Pinnacles Bear Gulch ReservoirThe reservoir was a perfect destination point. We found a place to sit and enjoyed our snacks while watching rock climbers work their way up the face of a rock. At one point, we decided we should head back to the car. To get back, we took the Rim Trail instead of backtracking down through Bear Gulch. The Rim Trail was a more normal trail, no exciting tunnels and caves, but it had very nice views of the gulch below and the area beyond. And we didn’t meet any other people along this trail which was a nice change from before. The trail coming up got very busy at times. In one way, it was great to see so many people interested in nature and the national park, but at the same time, it sometimes felt too crowded.

Pinnacles Rim Trail

And now, what would an excursion in nature like this be without geocaching for me? There was a geocache placed just outside the entrance to the park which we found easily. Physical geocaches, however, are not allowed on lands administered by the National Park Services (though there are some exceptions). Inside the park, however, there was an EarthCache. An EarthCache is a type of virtual cache that teaches the visitor something about how the place was formed or why the place is important scientifically. In this EarthCache, we learned about the geologic and volcanic history of Pinnacles. Logging requirements were just to look through the displays at the visitor center and find something that the writer hadn’t included in their text. Simple enough.

If you’re driving through this part of central California or looking for a fun, outdoorsy weekend trip, I very highly recommend a visit to Pinnacles. You can hike, or climb, to your heart’s content. There are 30+ miles of trails, something for every ability. What we did was perfect for families, a 2.2 mile hike with great variety and adventure. I would love to go back and hike a longer trail that goes farther into the park. I have my eyes set on a hike along High Peaks Trail to Scout Peak or a hike along Balconies Trail to explore the Balconies Cave. It would be really cool to catch a glimpse of a California condor as well.

Pinnacles detail map

A Bird’s Eye View at Parker Mesa Overlook

After our first visit to Parker Mesa Overlook five months ago, my friend and I vowed to return. Though we certainly enjoyed our hike, we knew we were missing out on something big. The guidebook promised stunning 360 degree views, but we saw absolutely nothing due to the extreme fog. We didn’t know if we were looking towards the ocean, mountains, or at houses. We had no idea which direction was where. It was actually an odd, surreal feeling to be so enveloped in fog (you can see a picture here)—an unusual and intriguing experience in and of itself, but we wanted the whole package, which included the views.

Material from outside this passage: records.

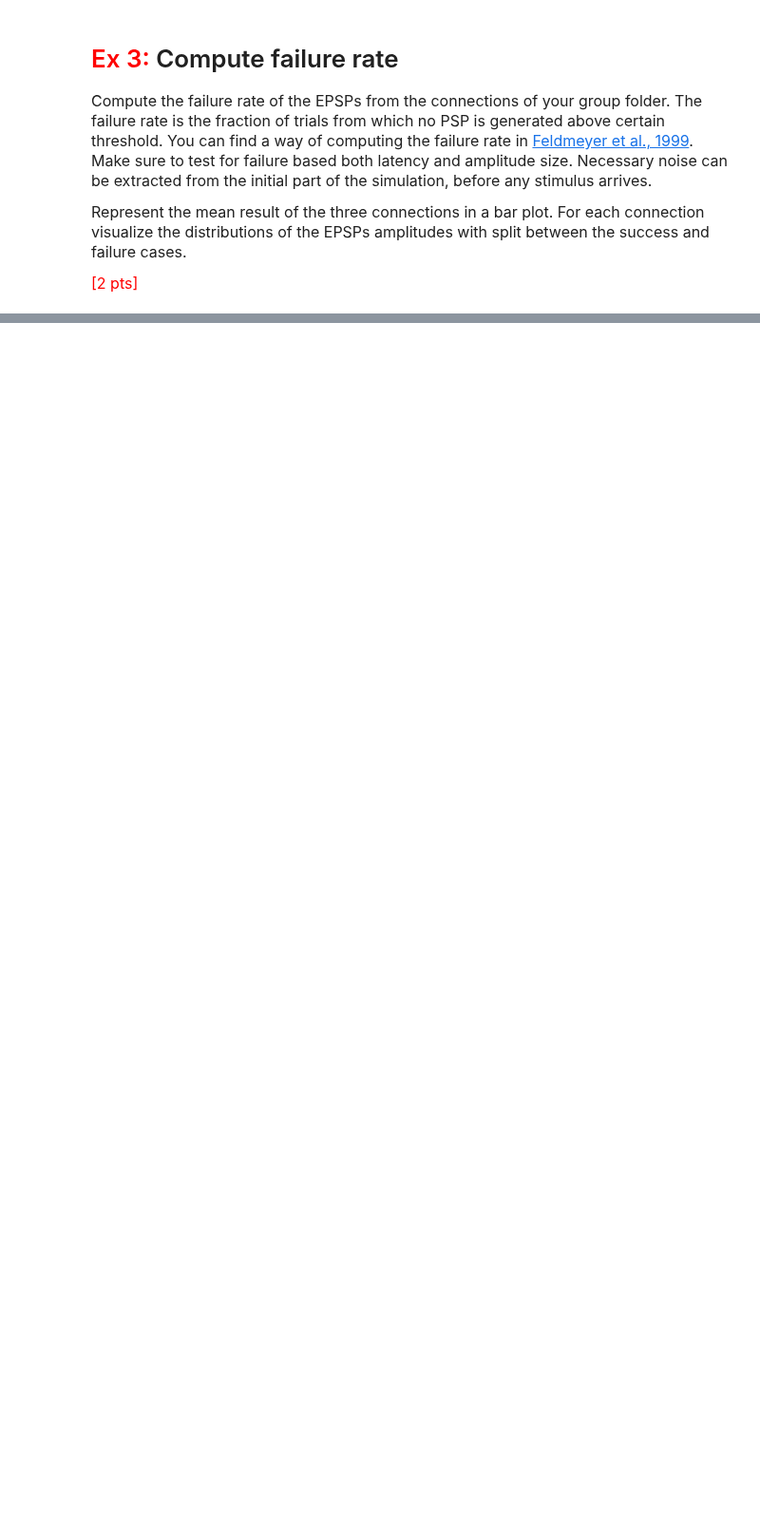
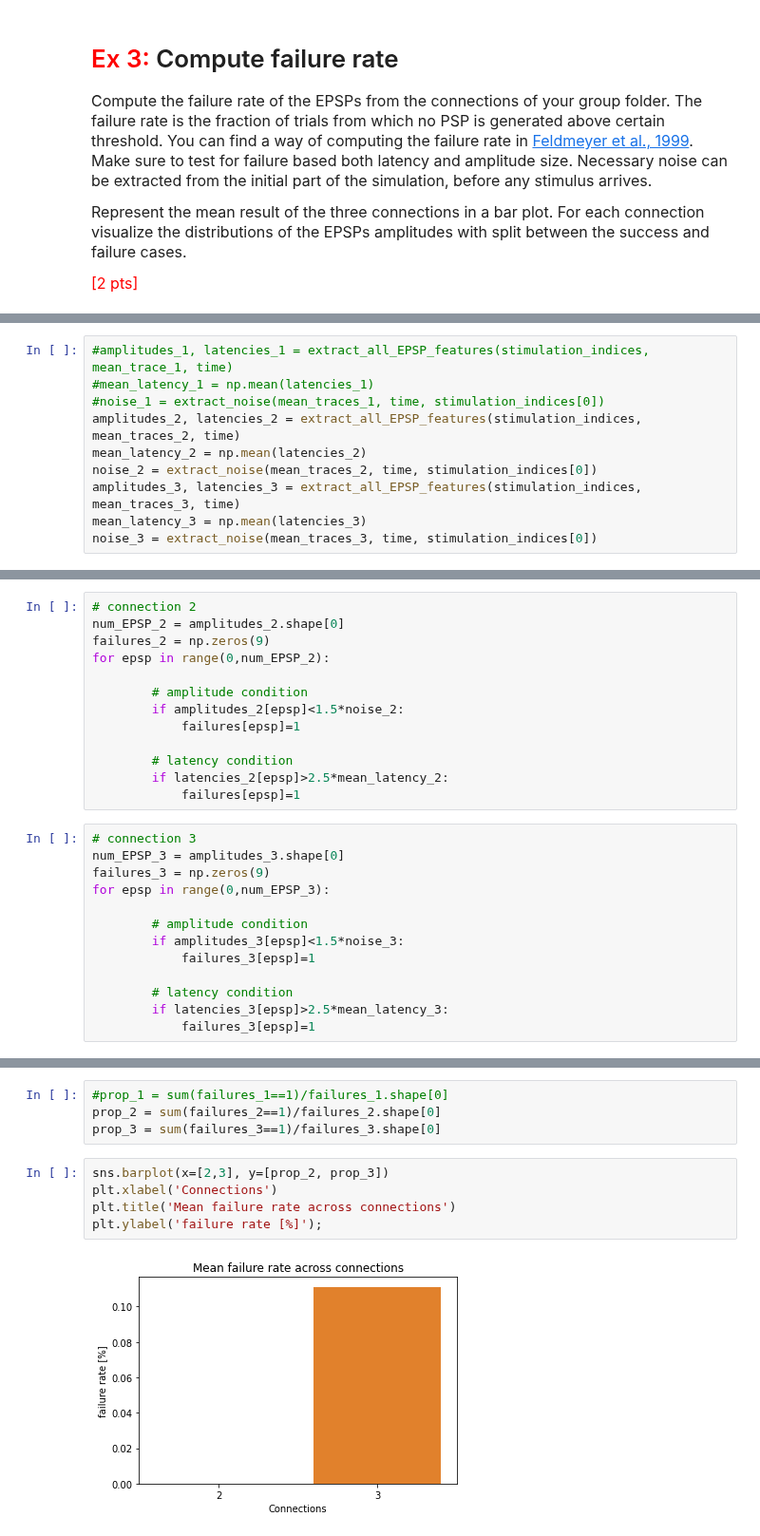
Before and after one commit to AlbrechtAlice/In-Silico-Neuroscience, a Jupyter notebook: Week8_HomeWork.ipynb, the cells around one changed output, grey strips where cells are left out. Shown at 95% size. Drawn from its saved outputs; the diff is of its cells as text; blank space fills up the shorter version.

```diff
--- a/Week8_HomeWork.ipynb
+++ b/Week8_HomeWork.ipynb
@@ -203,0 +351,10 @@ plt.show()
+# %%
+#amplitudes_1, latencies_1 = extract_all_EPSP_features(stimulation_indices, mean_trace_1, time)
+#mean_latency_1 = np.mean(latencies_1)
+#noise_1 = extract_noise(mean_traces_1, time, stimulation_indices[0])
+amplitudes_2, latencies_2 = extract_all_EPSP_features(stimulation_indices, mean_traces_2, time)
+mean_latency_2 = np.mean(latencies_2)
+noise_2 = extract_noise(mean_traces_2, time, stimulation_indices[0])
+amplitudes_3, latencies_3 = extract_all_EPSP_features(stimulation_indices, mean_traces_3, time)
+mean_latency_3 = np.mean(latencies_3)
+noise_3 = extract_noise(mean_traces_3, time, stimulation_indices[0])
@@ -203,0 +378,26 @@ plt.show()
+# %%
+# connection 2
+num_EPSP_2 = amplitudes_2.shape[0]
+failures_2 = np.zeros(9)
+for epsp in range(0,num_EPSP_2):
+
+        # amplitude condition
+        if amplitudes_2[epsp]<1.5*noise_2:
+            failures[epsp]=1
+
+        # latency condition
+        if latencies_2[epsp]>2.5*mean_latency_2:
+            failures[epsp]=1
+# %%
+# connection 3
+num_EPSP_3 = amplitudes_3.shape[0]
+failures_3 = np.zeros(9)
+for epsp in range(0,num_EPSP_3):
+
+        # amplitude condition
+        if amplitudes_3[epsp]<1.5*noise_3:
+            failures_3[epsp]=1
+
+        # latency condition
+        if latencies_3[epsp]>2.5*mean_latency_3:
+            failures_3[epsp]=1
@@ -203,0 +406,11 @@ plt.show()
+# %%
+#prop_1 = sum(failures_1==1)/failures_1.shape[0]
+prop_2 = sum(failures_2==1)/failures_2.shape[0]
+prop_3 = sum(failures_3==1)/failures_3.shape[0]
+# %%
+sns.barplot(x=[2,3], y=[prop_2, prop_3])
+plt.xlabel('Connections')
+plt.title('Mean failure rate across connections')
+plt.ylabel('failure rate [%]');
+# %% [output]
+[figure, added]
```
Also changed, not shown: parts of 18 cells of this notebook.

So one morning recently we headed out to see if we’d have more luck with the views. It was a gorgeous day and no fog whatsoever, only a little haze in the distance. What was immediately noticeable about this hike, as opposed to the first one, was that we could see exactly where the trail was going and what was ahead and around us. At one point, we could actually see where the overlook was and got an idea of what the views might be, and they looked promising.

There's the overlook ahead, the hilltop with the lone tree!

There’s the overlook ahead, the hilltop with the lone tree!

And when we reached the overlook, we were not disappointed. There were amazing views in every direction. We saw the ocean, the coastline north and south, inland to the tall buildings of Century City (or maybe Westwood?), and into Topanga State Park and the Santa Monica Mountains. It was breathtaking and peaceful. We were above all the busyness of the world down below. We sat for quite a while just taking it all in. Continue reading